▶ TRY IT
Please copy each line in the records below that contains the string "GitHub".

Revision comparison data:

══════════

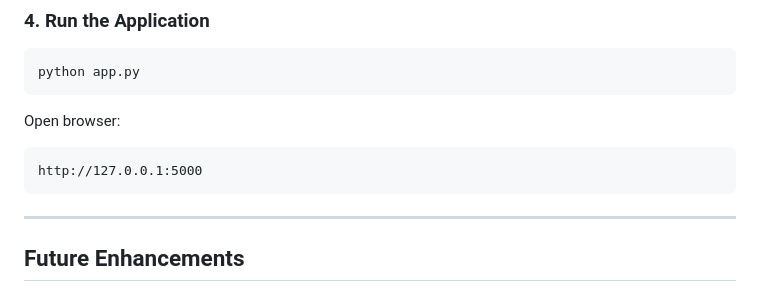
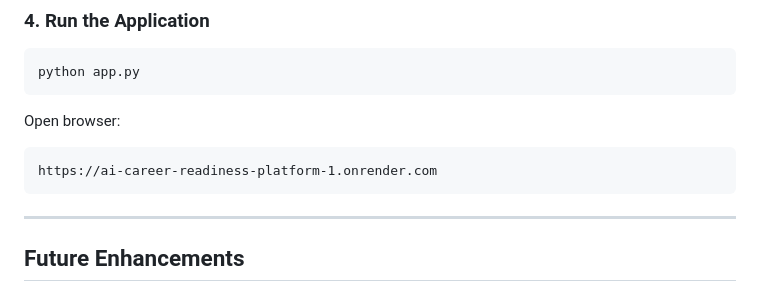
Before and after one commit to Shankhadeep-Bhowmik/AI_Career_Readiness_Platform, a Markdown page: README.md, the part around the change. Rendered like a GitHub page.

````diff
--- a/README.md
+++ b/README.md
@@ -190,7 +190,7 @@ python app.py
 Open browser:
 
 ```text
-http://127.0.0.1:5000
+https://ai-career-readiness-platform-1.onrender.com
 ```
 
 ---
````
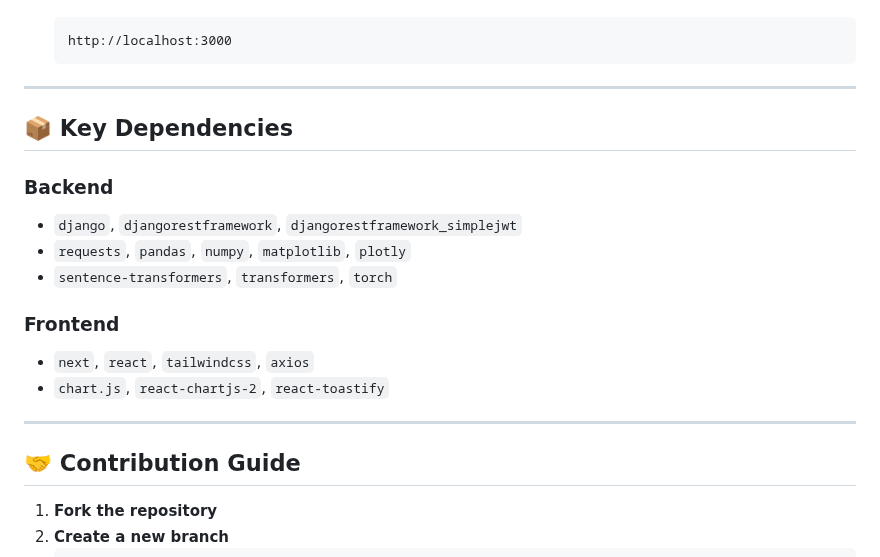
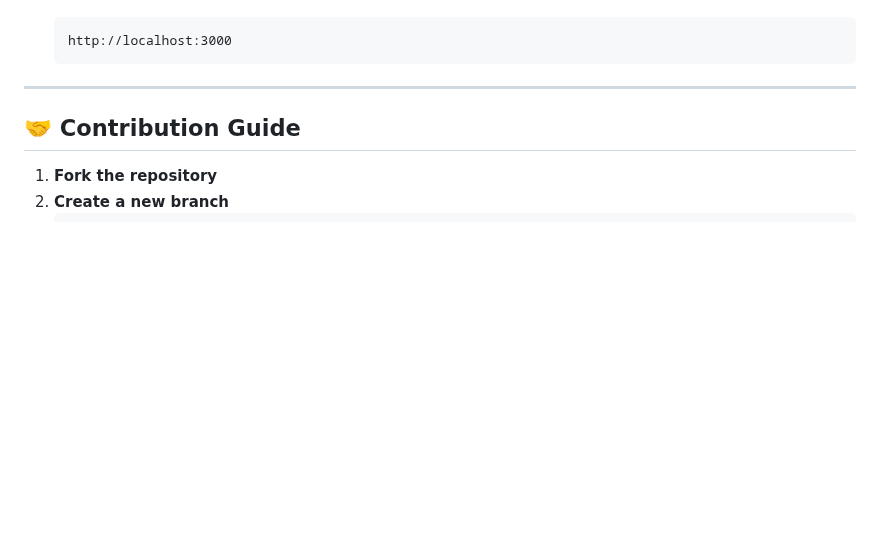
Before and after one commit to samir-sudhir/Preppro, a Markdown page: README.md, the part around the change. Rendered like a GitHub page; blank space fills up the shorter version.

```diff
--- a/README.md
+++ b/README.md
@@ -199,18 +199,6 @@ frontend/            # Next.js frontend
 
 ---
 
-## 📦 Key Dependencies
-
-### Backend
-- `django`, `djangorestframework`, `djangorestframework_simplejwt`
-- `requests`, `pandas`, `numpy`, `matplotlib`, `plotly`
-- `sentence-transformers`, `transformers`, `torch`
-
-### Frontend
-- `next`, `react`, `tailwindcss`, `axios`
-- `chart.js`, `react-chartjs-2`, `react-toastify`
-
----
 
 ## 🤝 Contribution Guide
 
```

══════════

▶ REPLY TO THE EXERCISE
Before and after one commit to Shankhadeep-Bhowmik/AI_Career_Readiness_Platform, a Markdown page: README.md, the part around the change. Rendered like a GitHub page.
Before and after one commit to samir-sudhir/Preppro, a Markdown page: README.md, the part around the change. Rendered like a GitHub page; blank space fills up the shorter version.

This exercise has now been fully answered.